Behaviors and Business Etiquette to discuss with Accent Students in the WorkplaceOne thing that comes to mind is not letting a speaker know that you are listening. We do this with words, sounds, and phrases like ah huh, yeah, I know what mean, of course, right, oh definitely, for sure, I hear you, absolutely.
This is something one of my clients asked me to talk about with his employees: let people know you are listening.
And on the phone, when a customer stops talking, the customer usually expects you to, then, say something. Silence, or “dead air” is unsettling. It makes one wonder if anyone is listening. A direct question is not the only way we indicate that we now expect the listener to say something. Not observing turn-taking cues could go on the list.
1) Not observing turn-taking cues – allowing there to be silence or “dead air”
2) Not acknowledging that one is listening
3) Saying “yes” when one really means “I don’t know” or “I’m not sure”.
4) Unknowingly taking a tone that sounds to direct and bold
5) Seeming impersonal or unfriendly when one might really be shy and not know what to say
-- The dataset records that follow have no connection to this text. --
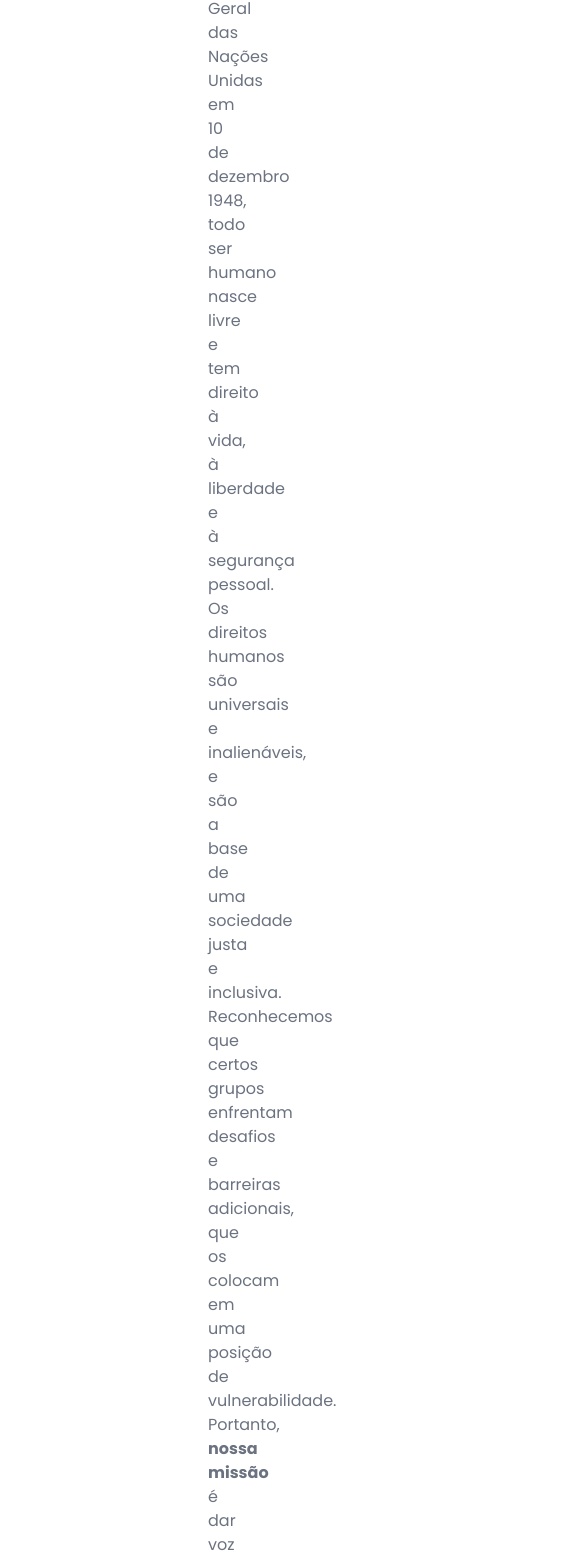
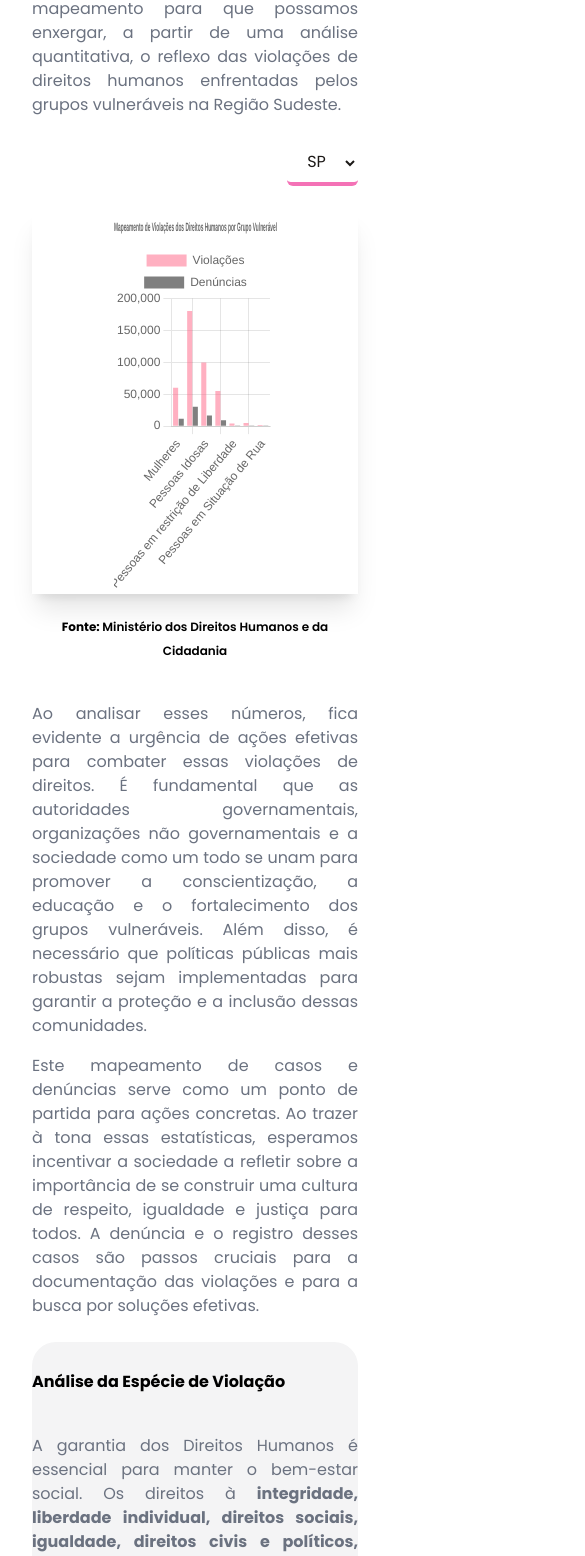
Before and after one commit to Camille846/mapeamento-denuncias, a React (Vite) app: page / in a window 390 px wide. Shown: the part 731-2287 px from the top of the page, 585 px wide, since content can reach past the window. Built offline with nearby package versions, Linux system fonts and the light colour scheme.

Commit message:
Fix: responsive container

```diff
--- a/src/components/Cards.jsx
+++ b/src/components/Cards.jsx
@@ -114,7 +114,7 @@ export const Cards = () => {
 
   return (
     <div>
-      <div className='flex-col items-center text-center mt-16 justify-center mb-8 px-52 md:px-10'>
+      <div className='flex-col items-center text-center mt-16 justify-center mb-8 px-8 md:px-52'>
         <h1 className="font-bold mb-1 text-2xl text-gray-900">Promovendo os Direitos Humanos</h1>
         <h2 className='text-lg mb-5 font-semibold text-gray-700'>Mapeamento de Casos e Denúncias dos Direitos Humanos</h2>
         <p className='text-gray-500 text-justify'>
@@ -124,7 +124,7 @@ export const Cards = () => {
         <p className='text-gray-500 text-justify mt-4 mb-6'>
         Baseado nos dados fornecidos pelo  <span className='font-bold'> Ministério dos Direitos Humanos e da Cidadania</span> referentes ao primeiro semestre de 2023, criamos um mapeamento para que possamos enxergar, a partir de uma análise quantitativa, o reflexo das violações de direitos humanos enfrentadas pelos grupos vulneráveis na Região Sudeste.
         </p>
-        <div className='flex justify-end px-12'>
+        <div className='flex justify-end'>
           <form className='mb-6 flex justify-between gap-x-6'>
             <select name="uf" onChange={onChangeUf} className='rounded-md border-pink-400 border-b-4 bg-white px-3 py-2 text-center text-stone-900 flex items-center justify-center cursor-pointe'>
               <option value="SP" >SP</option>
@@ -148,13 +148,13 @@ export const Cards = () => {
           </div>
         </div>
         <span className='text-xs font-bold'>Fonte: <a href='https://www.gov.br/mdh/pt-br/ondh/painel-de-dados/primeiro-semestre-de-2023' target='_blank' className='font-semibold'>Ministério dos Direitos Humanos e da Cidadania</a></span>
-        <p className='text-gray-500 text-justify px-12 mt-10'>
+        <p className='text-gray-500 text-justify mt-10'>
         Ao analisar esses números, fica evidente a urgência de ações efetivas para combater essas violações de direitos. É fundamental que as autoridades governamentais, organizações não governamentais e a sociedade como um todo se unam para promover a conscientização, a educação e o fortalecimento dos grupos vulneráveis. Além disso, é necessário que políticas públicas mais robustas sejam implementadas para garantir a proteção e a inclusão dessas comunidades.
         </p>
-        <p className='text-gray-500 text-justify px-12 mt-4 mb-6'>
+        <p className='text-gray-500 text-justify mt-4 mb-6'>
         Este mapeamento de casos e denúncias serve como um ponto de partida para ações concretas. Ao trazer à tona essas estatísticas, esperamos incentivar a sociedade a refletir sobre a importância de se construir uma cultura de respeito, igualdade e justiça para todos. A denúncia e o registro desses casos são passos cruciais para a documentação das violações e para a busca por soluções efetivas.
         </p>
-        <div className='flex flex-col gap-12 items-center justify-between px-12 py-7 mt-5 bg-zinc-100 rounded-3xl md:flex-row'>
+        <div className='flex flex-col gap-12 items-center justify-between py-7 mt-5 bg-zinc-100 rounded-3xl md:flex-row'>
           <div className="text-content">
             <h2 className='text-start font-bold'>Análise da Espécie de Violação</h2>
             <p className='text-gray-500 text-justify mt-10'>
@@ -171,7 +171,7 @@ export const Cards = () => {
              <Doughnut data={doughnutData}/>
           </div>
         </div>
-        <div className='px-12'>
+        <div>
             <h2 className='text-start font-bold'>Formas de denunciar violação de direitos humanos</h2>
             <p className='text-gray-500 text-justify mt-7'>
             As ligações podem ser feitas de todo o Brasil, gratuitamente, de qualquer telefone fixo ou móvel (celular): basta <span className='text-pink-400'>discar 100</span>.
@@ -186,7 +186,7 @@ export const Cards = () => {
               <span className='text-pink-400'>Endereço: </span>Esplanada dos Ministérios Bloco A  Térreo, CEP: 70.049-900 Brasília, DF
             </p>
 
-            <div className='flex flex-row gap-2 items-center justify-between py-8 px-20'>
+            <div className='flex flex-col gap-2 items-center justify-between py-8 px-8 md:px-20 md:flex-row'>
               <p className=' font-bold uppercase mt-3 flex items-center justify-center gap-2 text-pink-500'>
                 <FaPhoneVolume size={20} />
                 disque 100
```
6) Only saying what is necessary and getting straight to the matter at hand without any of the usual small talk – seeming to be in too much of a hurry to move on – impersonal(Another consultant made note of this when speaking of a client we both have.)